Note: in order to keep those extra files remain in the project folder without loosing them after regenerate the project with CubeMX, you need to restart Keil after adding the files into the project similarly to what I have done at 2:35 in the clip.

Take a look at 'ssd1306.h' header file, we have the following configurations and functions available:

#include "stm32f0xx_hal.h"
#include "fonts.h"

//Originally from Olivier Van den Eede 2016
//Modified by Le Tan Phuc to be suitable for SSD1306 0.91" OLED display
//Work with STM32Cube MX HAL library
//Jul 2017

#ifndef ssd1306
#define ssd1306

// i2c1 is chosen. In case using I2C2, change to hi2c2
#define SSD1306_I2C_PORT            hi2c1
// SSD1306 I2C address 
#define SSD1306_I2C_ADDR        0x78
// SSD1306 width in pixels
#define SSD1306_WIDTH           128
// SSD1306 LCD height in pixels
#define SSD1306_HEIGHT          32



typedef enum {  
    Black = 0x00, /*!< Black color, no pixel */
    White = 0x01  /*!< Pixel is set.

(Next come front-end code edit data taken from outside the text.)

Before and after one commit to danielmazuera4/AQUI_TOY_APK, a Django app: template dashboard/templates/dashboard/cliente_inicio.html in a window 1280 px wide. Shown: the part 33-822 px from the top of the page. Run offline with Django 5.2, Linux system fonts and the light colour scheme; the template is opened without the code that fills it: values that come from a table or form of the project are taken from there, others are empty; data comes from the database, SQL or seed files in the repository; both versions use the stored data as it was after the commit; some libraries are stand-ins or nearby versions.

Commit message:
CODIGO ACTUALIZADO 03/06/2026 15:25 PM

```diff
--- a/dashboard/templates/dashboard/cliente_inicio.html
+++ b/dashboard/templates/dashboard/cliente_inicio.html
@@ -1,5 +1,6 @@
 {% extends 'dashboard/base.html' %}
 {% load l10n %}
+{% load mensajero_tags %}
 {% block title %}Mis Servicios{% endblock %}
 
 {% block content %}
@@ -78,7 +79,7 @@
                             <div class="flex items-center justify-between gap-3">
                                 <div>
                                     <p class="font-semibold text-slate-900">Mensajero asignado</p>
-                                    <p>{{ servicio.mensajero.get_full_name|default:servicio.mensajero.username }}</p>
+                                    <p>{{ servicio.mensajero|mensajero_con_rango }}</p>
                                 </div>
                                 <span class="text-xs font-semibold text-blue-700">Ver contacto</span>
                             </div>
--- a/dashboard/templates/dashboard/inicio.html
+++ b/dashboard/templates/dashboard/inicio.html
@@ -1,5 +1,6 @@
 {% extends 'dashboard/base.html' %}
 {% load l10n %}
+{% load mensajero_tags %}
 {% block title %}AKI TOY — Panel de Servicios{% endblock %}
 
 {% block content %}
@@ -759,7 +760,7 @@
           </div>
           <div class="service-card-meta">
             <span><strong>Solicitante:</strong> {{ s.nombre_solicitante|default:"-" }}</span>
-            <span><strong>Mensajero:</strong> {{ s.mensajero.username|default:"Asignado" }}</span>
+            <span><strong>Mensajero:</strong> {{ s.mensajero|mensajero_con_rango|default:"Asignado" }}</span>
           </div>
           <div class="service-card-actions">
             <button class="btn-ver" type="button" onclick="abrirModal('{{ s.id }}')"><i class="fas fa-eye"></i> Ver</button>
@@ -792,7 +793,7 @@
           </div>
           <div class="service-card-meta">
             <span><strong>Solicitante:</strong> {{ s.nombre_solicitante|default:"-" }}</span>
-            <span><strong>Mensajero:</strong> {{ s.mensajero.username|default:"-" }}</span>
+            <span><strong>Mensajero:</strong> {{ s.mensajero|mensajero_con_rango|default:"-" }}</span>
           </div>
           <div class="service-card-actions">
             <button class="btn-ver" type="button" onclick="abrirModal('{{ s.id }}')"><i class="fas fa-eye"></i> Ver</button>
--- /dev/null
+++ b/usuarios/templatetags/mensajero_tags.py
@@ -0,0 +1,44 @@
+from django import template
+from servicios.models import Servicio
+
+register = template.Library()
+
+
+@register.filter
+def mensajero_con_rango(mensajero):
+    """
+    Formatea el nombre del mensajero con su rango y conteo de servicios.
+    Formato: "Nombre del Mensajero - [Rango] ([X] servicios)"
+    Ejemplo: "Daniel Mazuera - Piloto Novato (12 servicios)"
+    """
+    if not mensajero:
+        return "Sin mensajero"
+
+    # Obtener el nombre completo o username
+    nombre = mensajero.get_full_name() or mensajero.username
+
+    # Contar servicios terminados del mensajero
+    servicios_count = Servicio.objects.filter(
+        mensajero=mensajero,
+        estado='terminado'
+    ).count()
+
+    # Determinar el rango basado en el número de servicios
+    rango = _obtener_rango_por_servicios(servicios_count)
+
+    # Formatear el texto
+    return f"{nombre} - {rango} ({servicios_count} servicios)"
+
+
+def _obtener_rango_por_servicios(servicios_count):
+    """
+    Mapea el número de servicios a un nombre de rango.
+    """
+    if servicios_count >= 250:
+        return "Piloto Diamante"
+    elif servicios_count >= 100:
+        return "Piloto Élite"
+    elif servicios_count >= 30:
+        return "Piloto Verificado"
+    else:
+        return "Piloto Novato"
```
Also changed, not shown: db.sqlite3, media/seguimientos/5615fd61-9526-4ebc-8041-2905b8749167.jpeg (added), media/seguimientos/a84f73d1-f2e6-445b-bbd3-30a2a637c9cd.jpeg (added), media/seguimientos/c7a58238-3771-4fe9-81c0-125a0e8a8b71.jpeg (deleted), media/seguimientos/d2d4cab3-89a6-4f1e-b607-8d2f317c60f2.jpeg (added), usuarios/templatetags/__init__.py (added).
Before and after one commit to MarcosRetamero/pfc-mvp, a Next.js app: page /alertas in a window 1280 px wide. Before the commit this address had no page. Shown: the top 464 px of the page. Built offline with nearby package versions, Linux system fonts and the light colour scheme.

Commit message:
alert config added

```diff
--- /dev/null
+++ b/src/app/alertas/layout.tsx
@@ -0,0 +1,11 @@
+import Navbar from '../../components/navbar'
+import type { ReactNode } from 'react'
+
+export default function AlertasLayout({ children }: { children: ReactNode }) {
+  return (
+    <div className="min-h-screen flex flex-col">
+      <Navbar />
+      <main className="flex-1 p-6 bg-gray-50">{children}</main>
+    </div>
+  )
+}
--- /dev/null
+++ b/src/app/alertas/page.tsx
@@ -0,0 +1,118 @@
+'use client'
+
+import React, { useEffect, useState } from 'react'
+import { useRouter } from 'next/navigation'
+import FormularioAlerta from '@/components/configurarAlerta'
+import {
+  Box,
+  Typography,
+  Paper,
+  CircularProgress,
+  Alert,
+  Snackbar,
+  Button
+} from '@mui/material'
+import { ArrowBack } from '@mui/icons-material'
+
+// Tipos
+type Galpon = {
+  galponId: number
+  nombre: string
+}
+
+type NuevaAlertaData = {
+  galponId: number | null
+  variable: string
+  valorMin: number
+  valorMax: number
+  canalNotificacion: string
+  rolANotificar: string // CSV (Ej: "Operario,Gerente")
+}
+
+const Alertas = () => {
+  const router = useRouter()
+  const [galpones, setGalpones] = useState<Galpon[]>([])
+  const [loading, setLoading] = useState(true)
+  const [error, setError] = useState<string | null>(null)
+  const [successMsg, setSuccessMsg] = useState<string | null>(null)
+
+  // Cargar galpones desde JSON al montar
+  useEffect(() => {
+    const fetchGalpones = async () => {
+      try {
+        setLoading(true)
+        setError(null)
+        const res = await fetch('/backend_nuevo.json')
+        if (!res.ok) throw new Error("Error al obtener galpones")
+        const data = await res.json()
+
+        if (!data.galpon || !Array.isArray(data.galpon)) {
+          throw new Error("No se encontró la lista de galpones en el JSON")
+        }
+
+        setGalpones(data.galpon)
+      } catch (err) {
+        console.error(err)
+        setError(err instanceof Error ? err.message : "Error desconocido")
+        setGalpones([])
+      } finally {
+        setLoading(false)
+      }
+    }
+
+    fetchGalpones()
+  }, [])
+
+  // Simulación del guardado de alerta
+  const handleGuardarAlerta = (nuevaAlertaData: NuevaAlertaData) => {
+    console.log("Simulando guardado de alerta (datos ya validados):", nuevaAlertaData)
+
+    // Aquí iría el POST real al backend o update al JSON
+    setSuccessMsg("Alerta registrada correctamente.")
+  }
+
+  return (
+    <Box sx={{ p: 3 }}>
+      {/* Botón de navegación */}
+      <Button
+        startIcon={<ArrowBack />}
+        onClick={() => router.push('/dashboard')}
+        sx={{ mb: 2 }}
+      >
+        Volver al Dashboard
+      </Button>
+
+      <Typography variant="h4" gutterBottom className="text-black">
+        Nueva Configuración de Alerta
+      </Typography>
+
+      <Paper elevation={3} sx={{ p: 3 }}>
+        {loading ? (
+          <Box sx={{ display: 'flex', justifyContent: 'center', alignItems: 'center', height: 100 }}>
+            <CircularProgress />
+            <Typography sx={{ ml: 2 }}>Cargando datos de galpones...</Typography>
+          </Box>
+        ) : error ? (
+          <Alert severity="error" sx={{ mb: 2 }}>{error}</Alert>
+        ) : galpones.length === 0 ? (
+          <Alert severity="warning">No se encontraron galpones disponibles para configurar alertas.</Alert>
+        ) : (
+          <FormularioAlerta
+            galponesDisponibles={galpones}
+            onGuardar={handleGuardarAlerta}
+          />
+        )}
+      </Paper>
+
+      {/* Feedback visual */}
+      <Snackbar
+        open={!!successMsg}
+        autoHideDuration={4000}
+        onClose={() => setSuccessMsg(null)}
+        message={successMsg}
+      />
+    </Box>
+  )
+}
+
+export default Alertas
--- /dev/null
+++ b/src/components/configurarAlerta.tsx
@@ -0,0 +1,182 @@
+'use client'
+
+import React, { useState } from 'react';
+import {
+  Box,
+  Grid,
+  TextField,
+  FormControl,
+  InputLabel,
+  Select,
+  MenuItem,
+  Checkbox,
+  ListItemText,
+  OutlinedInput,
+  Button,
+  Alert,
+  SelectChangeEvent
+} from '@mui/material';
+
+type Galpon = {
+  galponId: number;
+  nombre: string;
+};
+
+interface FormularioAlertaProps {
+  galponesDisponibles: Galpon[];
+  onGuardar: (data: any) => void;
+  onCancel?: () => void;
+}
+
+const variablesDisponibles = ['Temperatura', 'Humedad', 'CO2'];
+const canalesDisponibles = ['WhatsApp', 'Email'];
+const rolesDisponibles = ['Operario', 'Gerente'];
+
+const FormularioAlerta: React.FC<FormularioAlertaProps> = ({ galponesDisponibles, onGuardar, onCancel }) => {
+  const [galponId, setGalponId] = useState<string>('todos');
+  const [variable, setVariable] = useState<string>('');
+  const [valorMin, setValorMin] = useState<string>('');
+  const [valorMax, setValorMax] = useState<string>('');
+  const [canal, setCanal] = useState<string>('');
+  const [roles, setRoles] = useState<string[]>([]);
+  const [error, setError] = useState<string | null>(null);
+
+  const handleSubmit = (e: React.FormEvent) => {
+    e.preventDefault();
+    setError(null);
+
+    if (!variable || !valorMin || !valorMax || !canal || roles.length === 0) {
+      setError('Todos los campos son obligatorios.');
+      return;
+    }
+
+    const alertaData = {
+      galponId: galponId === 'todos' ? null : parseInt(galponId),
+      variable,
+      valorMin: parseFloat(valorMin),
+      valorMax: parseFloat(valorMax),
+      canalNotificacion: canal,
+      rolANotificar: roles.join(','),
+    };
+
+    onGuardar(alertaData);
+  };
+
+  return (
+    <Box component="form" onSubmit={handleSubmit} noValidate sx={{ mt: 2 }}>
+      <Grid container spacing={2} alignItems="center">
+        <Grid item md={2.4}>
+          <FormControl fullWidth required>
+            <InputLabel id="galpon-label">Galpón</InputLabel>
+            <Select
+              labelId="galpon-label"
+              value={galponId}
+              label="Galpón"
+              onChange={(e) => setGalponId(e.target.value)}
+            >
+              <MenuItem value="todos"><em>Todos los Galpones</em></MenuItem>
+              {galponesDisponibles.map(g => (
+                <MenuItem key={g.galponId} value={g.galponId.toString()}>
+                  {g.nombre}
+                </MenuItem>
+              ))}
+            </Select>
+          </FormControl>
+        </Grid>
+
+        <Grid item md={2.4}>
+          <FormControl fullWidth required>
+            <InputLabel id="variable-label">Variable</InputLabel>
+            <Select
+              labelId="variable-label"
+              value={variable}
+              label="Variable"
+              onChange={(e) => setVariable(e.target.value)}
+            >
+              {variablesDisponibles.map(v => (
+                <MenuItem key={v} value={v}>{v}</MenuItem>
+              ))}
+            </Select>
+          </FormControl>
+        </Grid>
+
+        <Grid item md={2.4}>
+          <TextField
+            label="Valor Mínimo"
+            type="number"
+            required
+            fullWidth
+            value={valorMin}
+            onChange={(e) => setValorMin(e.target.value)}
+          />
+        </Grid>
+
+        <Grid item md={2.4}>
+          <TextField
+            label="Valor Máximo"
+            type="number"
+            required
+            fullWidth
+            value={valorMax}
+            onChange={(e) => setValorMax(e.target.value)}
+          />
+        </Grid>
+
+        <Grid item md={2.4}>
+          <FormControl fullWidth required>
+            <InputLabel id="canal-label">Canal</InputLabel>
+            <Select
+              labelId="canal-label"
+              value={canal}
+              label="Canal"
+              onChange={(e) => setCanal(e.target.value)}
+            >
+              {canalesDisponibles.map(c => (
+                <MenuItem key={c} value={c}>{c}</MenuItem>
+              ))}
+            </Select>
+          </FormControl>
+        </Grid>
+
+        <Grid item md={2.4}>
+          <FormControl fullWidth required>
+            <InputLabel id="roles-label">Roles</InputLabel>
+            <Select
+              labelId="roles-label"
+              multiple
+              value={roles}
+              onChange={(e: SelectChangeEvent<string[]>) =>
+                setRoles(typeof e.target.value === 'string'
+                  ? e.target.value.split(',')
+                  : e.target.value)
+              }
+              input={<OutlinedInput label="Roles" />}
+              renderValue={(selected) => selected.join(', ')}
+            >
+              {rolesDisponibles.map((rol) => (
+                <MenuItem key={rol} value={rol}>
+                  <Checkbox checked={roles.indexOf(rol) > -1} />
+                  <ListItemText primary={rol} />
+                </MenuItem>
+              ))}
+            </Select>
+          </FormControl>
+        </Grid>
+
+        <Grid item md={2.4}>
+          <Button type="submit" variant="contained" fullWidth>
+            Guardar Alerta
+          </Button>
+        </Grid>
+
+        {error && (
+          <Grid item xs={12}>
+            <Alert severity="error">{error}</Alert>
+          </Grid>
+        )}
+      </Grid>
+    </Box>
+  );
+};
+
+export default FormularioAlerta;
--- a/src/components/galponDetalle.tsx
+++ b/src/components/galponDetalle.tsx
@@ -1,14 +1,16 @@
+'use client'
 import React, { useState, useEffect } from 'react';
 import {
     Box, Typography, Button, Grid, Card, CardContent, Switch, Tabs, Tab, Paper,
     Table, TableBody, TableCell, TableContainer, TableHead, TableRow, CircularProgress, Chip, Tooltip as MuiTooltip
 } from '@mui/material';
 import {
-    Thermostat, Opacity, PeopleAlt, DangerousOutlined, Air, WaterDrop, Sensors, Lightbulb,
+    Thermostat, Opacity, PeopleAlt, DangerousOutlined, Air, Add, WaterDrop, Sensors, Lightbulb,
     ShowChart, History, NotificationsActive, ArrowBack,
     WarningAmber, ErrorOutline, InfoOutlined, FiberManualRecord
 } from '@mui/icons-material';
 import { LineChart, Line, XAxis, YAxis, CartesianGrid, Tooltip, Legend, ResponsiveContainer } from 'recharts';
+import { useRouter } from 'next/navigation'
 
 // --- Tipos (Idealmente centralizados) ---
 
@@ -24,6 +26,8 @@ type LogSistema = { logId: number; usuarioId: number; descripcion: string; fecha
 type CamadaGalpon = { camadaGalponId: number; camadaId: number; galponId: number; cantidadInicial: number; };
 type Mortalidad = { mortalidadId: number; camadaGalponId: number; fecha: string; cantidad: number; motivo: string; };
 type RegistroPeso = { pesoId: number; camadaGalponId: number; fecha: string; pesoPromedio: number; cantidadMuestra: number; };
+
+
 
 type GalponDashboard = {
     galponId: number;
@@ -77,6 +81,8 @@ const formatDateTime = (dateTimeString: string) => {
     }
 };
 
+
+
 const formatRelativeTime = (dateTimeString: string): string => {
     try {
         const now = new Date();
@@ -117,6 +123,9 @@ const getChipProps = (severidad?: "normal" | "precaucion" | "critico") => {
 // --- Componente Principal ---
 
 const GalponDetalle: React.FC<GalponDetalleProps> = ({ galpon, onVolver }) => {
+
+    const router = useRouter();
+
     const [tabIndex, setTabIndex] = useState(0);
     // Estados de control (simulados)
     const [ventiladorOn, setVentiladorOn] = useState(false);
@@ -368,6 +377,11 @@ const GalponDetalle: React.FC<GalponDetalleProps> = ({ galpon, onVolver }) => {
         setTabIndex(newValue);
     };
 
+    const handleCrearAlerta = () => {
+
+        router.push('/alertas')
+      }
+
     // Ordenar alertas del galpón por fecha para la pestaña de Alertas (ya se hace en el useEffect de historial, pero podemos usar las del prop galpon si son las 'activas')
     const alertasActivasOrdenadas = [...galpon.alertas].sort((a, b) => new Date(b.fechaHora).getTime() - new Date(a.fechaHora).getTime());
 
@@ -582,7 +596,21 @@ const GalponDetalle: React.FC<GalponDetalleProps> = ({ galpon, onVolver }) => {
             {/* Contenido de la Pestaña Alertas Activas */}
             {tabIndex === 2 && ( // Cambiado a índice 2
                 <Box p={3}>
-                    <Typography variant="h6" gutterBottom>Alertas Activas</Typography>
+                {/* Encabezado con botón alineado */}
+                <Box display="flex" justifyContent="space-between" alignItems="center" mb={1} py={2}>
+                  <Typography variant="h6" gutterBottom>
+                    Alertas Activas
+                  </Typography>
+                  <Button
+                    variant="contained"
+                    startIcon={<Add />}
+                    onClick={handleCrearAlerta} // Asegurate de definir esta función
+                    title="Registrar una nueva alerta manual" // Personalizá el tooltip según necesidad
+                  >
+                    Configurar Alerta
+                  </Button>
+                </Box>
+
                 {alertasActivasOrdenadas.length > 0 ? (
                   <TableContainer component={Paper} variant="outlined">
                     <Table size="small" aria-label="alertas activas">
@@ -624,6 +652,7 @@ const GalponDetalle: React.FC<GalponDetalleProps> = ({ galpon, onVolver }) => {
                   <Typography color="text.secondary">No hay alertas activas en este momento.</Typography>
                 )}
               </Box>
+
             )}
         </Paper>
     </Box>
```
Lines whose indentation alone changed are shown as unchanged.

Color depends on LCD */
} SSD1306_COLOR;


typedef struct {  
    uint16_t CurrentX;
    uint16_t CurrentY;
    uint8_t Inverted;
    uint8_t Initialized;
} SSD1306_t;


extern I2C_HandleTypeDef SSD1306_I2C_PORT;


uint8_t ssd1306_Init(void);  
void ssd1306_Fill(SSD1306_COLOR color);  
void ssd1306_UpdateScreen(void);  
void ssd1306_DrawPixel(uint8_t x, uint8_t y, SSD1306_COLOR color);  
char ssd1306_WriteChar(char ch, FontDef Font, SSD1306_COLOR color);  
char ssd1306_WriteString(char* str, FontDef Font, SSD1306_COLOR color);  
void ssd1306_SetCursor(uint8_t x, uint8_t y);

void ssd1306_WriteCommand(uint8_t command);

#endif
  • I used I²C1 in this example, hence, 'hi2c1' is used for the SSD1306_I2C_PORT definition.
  • Several functions we have to control and display stuff on the display:
    • ssd1306_Init(void): Initialize the display with predefined settings.
    • ssd1306_Fill(SSD1306_COLOR color): fill the entire display with either Black (0x00) or White (0x01).
    • ssd1306_UpdateScreen(void): this function must be called to display whatever is stored in the display's memory.
    • ssd1306_DrawPixel(uint8_t x, uint8_t y, SSD1306_COLOR color): draw/clear a pixel on the display at location x (0-127) and y (0-31). Color Black will clear the pixel and White will set a pixel. This function only push data into display's memory. To really show it on the display, UpdateScreen function must be called.
    • ssd1306_WriteString(char* str, FontDef Font, SSD1306_COLOR color): display a string of words on the display where Font is one of the font defined in 'font.h'.
    • ssd1306_SetCursor(uint8_t x, uint8_t y): set the location to display the string in the WriteString function.

4. STM32F0 I2C Slave Mode Example

to be continued